The following activities are necessary for the proper care and maintenance of seedlings:


Watering In general, watering twice a day, preferably early in the morning and late in the afternoon, is enough. However, it also depends on the seedling size and stage of development. Small seedlings past the germination stage need small quantities of water at frequent intervals. Larger seedlings need more water. Over-watering lessens essential nutrients. It also increases fungal and bacterial attack. In addition, excessive watering results in tender, overgrown, succulent plants, sometimes of a yellowish color. Insufficient watering causes wilting and stunted growth of seedlings.


Weeding Weeding is done manually to enable the seedlings to have more soil nutrients, moisture, light and space. Any weeds among the seedlings should be removed carefully to avoid disturbance to the roots.


Shading Shading protects young seedlings from damages caused by direct sunlight. Use coconut or banana sheaths, cogon, and other locally available materials as temporary shades during and shortly after germination and after transplanting. Thereafter, gradually remove the shade until they have all the light they can tolerate without harm.

Root pruning

Root Pruning Root pruning is the cutting of roots that grow out of the pots or containers to have quality and uniform seedling sizes. This will also facilitate transport to the planting field. Lift the pot regularly and cut root outgrowth using pruning shears.

Fertilizer Application

Fertilizers supplement the essential nutrient requirements of the growing seedlings that are not provided by the potting mix. Apply complete soluble fertilizers every fifteen (15) days. For small seedlings, use lower concentration of fertilizer. Dissolve 10 kgs. of fertilizer in 200 liters of water. For bigger seedlings, dissolve 15 kgs. of fertilizer per 200 liters of water. This avoids nutrient loss and possible fertilizer burns on the plants.

Protection from pest and diseases

Nursery pests and diseases greatly affect the quantity and quality of seedlings. Without appropriate preventive/control measures, they can cause indirect losses. These losses disrupt planting schedules or reduce survival of outplanted stock. Some examples of nursery pests are jumping lice, grubs, shoot borers, leafhoppers, and defoliators. Some plant diseases are dumping off, leaf spot, root/leaf/stem rot, needle blight, gall rust, and wilting.

The risk of insect pests and diseases can be greatly reduced through the following nursery hygiene:

  • sterilize all potting materials
  • disinfect all nursery equipment and the general working area regularly
  • bring/take into the nursery only plant materials that are free from diseases and insect pests
  • monitor the occurrence of any insect pest or disease constantly


Hardening-off is the final stage of nursery care of the seedlings. This prepares them for the prevailing environmental conditions in the planting area.

Hardening off is done through the following activities:

Transfer grown up seedlings to a hardening area.
Reduce watering and shading gradually.

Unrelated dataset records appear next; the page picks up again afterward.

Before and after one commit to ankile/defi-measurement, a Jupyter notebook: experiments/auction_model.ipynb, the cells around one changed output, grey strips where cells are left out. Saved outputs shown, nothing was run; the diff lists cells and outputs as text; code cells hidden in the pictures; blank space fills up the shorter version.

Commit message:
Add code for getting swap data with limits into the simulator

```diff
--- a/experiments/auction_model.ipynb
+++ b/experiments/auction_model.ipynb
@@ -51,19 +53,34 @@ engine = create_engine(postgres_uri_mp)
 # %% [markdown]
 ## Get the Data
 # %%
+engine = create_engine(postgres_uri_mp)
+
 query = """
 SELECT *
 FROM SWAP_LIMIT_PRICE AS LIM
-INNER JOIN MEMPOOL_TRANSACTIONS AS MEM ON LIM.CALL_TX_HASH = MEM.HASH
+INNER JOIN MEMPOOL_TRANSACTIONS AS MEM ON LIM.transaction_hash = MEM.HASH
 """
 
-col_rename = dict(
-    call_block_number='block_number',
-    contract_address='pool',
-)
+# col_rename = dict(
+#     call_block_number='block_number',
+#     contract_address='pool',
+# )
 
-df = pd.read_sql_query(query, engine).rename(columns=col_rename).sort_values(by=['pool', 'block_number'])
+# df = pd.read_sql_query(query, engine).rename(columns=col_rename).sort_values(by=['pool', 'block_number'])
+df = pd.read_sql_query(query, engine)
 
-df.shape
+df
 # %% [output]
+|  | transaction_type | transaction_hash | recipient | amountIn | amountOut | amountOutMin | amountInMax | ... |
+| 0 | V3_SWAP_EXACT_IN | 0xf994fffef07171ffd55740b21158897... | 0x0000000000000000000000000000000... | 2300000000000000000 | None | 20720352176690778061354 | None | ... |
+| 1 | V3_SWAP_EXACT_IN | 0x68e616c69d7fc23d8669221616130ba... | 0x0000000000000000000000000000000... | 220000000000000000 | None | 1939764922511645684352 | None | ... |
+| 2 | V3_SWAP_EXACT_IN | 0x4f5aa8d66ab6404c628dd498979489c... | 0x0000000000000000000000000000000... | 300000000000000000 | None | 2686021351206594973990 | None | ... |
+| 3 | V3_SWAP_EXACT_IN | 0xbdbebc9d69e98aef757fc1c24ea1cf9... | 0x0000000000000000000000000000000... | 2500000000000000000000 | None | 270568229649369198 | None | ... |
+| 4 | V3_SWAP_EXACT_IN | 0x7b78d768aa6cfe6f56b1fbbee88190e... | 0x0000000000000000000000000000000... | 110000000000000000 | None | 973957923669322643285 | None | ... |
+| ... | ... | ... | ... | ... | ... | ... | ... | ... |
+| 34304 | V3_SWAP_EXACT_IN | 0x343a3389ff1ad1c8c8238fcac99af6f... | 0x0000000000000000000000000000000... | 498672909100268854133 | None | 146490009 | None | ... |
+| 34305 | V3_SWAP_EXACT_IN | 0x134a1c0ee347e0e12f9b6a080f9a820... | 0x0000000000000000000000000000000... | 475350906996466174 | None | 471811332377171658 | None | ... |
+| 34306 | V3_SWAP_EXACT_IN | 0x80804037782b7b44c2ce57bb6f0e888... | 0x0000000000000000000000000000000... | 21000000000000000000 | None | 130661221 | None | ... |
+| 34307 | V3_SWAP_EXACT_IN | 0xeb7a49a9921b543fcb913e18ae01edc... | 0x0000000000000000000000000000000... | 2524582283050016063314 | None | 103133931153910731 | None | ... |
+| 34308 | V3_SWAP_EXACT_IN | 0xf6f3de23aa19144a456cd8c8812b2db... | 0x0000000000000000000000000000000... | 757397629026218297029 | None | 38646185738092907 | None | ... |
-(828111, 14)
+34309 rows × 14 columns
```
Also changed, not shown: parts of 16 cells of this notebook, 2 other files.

Prune all the protruding roots a month before outplanting.

For over-sized seedlings, trim the leaves to at least 1/3 of their size to avoid excessive loss of water.

After one (1) to one-and-a-half months in the hardening area, the seedlings are ready for outplanting.